__To do__:
Provide the number of lines below containing the word "README", without any other words.

[Before and after images]
↓

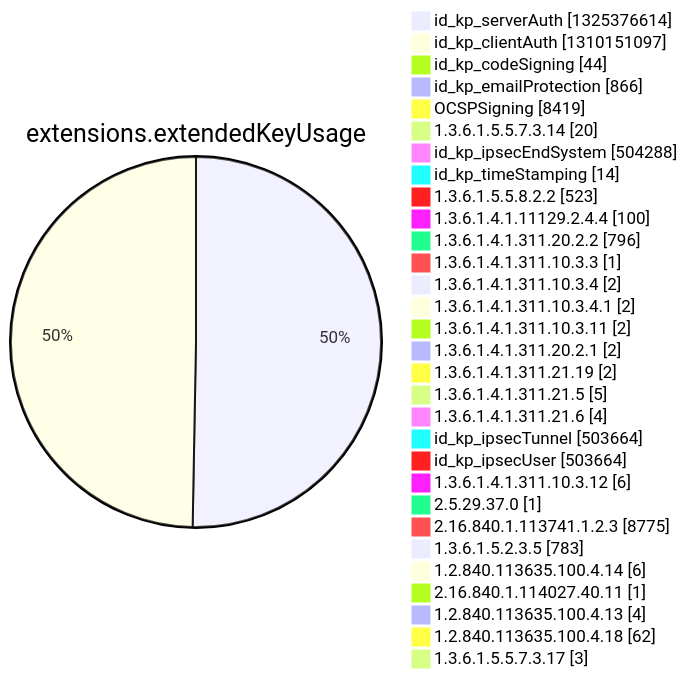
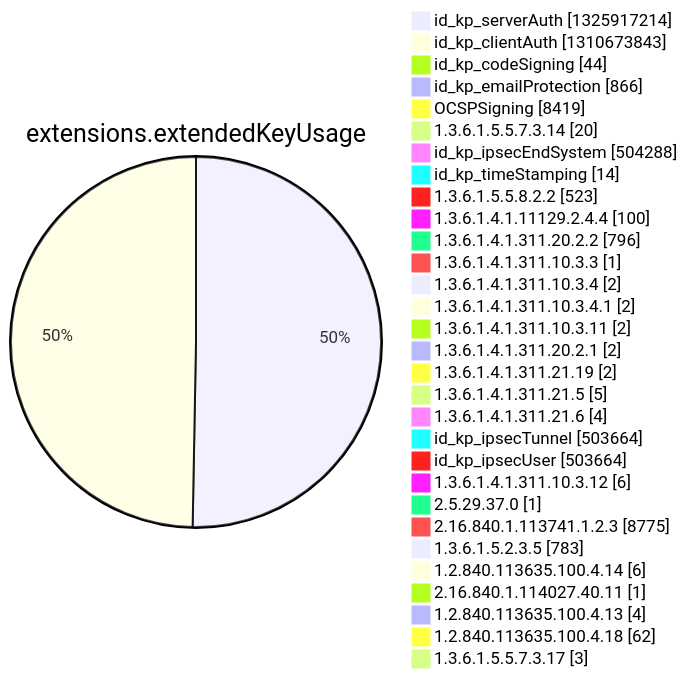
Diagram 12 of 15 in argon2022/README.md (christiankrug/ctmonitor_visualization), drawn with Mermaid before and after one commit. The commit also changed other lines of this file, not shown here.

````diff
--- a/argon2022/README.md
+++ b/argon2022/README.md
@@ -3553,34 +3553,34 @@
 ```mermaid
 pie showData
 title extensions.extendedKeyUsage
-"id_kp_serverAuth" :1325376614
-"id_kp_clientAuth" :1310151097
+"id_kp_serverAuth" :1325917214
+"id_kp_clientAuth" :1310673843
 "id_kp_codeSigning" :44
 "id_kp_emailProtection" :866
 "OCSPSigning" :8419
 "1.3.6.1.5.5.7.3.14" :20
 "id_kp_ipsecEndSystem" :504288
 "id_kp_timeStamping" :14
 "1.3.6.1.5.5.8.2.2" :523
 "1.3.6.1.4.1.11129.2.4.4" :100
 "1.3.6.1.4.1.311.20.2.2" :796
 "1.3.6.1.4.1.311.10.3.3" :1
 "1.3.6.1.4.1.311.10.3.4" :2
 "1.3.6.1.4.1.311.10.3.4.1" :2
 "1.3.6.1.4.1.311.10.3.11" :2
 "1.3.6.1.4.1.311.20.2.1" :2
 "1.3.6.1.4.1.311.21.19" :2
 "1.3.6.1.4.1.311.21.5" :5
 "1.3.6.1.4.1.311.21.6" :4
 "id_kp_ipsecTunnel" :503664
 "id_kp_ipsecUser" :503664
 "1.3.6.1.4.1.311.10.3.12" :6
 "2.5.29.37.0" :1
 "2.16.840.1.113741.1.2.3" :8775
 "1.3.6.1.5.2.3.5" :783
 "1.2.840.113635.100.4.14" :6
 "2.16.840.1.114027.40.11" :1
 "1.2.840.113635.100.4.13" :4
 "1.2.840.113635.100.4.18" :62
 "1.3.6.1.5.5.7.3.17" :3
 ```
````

↑
↓

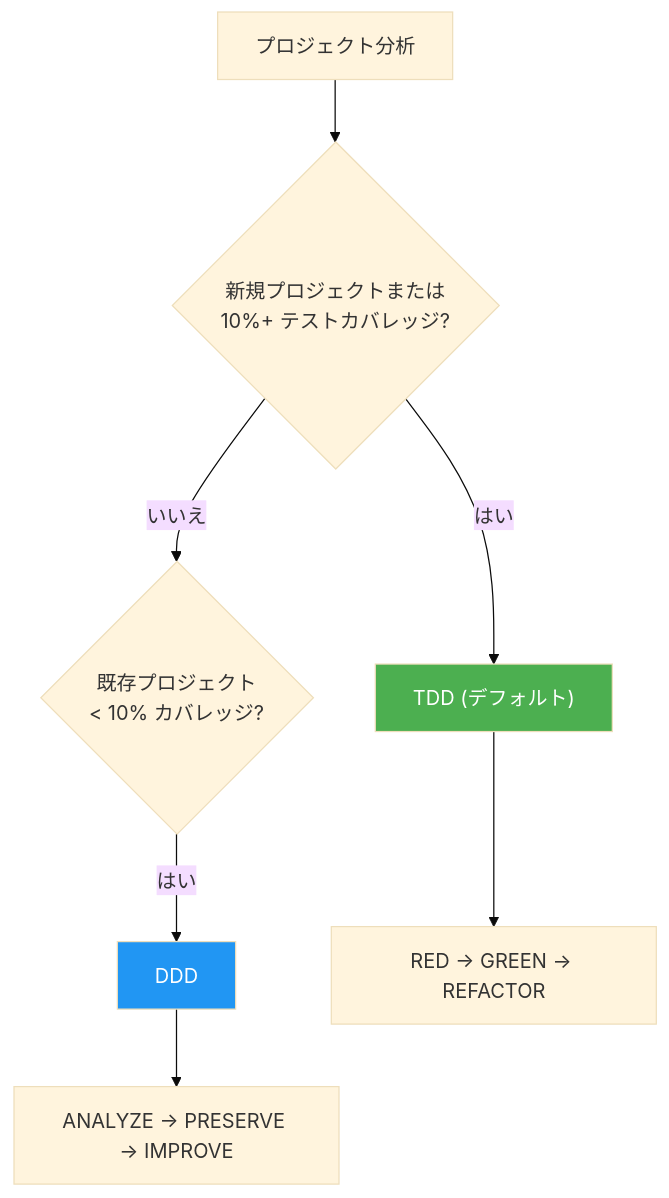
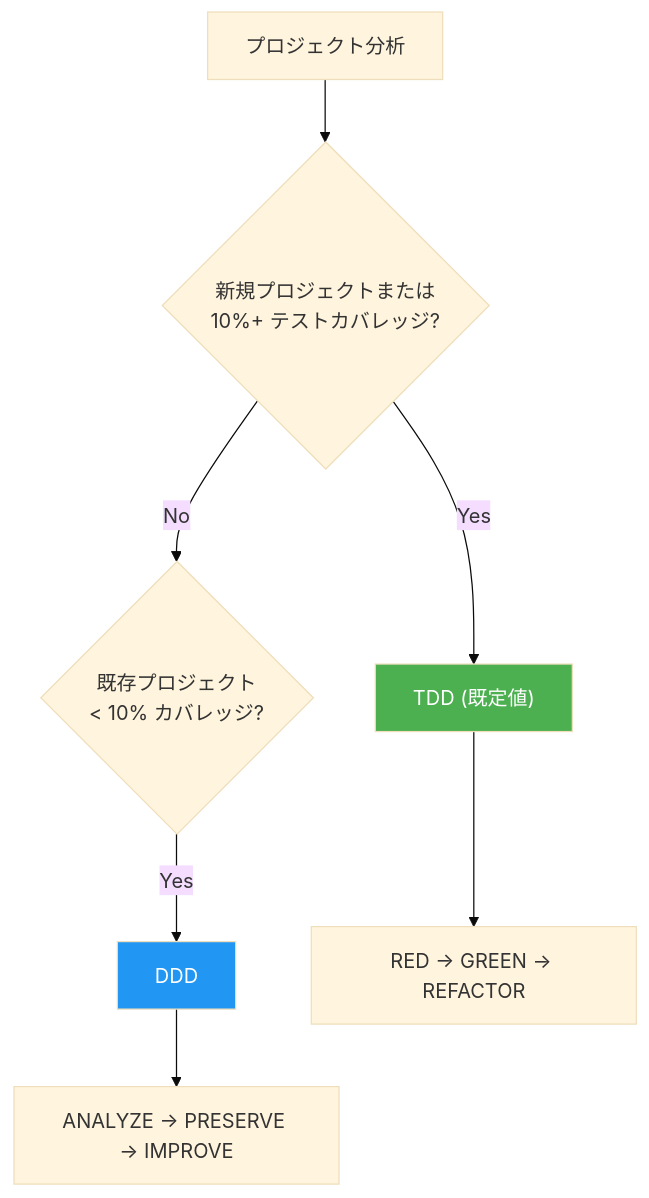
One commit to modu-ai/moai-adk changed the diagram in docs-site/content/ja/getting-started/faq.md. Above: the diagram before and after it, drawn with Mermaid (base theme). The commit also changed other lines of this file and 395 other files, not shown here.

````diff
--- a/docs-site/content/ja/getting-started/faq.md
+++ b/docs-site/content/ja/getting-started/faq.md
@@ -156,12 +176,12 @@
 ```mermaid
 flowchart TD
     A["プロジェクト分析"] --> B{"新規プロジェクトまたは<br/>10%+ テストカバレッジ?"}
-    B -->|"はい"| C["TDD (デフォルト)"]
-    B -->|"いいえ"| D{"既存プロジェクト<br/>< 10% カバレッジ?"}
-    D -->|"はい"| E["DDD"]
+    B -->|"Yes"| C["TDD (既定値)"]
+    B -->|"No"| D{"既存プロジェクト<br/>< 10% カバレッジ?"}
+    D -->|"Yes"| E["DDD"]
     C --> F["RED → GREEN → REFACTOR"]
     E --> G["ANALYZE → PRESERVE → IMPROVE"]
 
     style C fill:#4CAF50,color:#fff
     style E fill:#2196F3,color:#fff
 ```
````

↑

__Response__:
3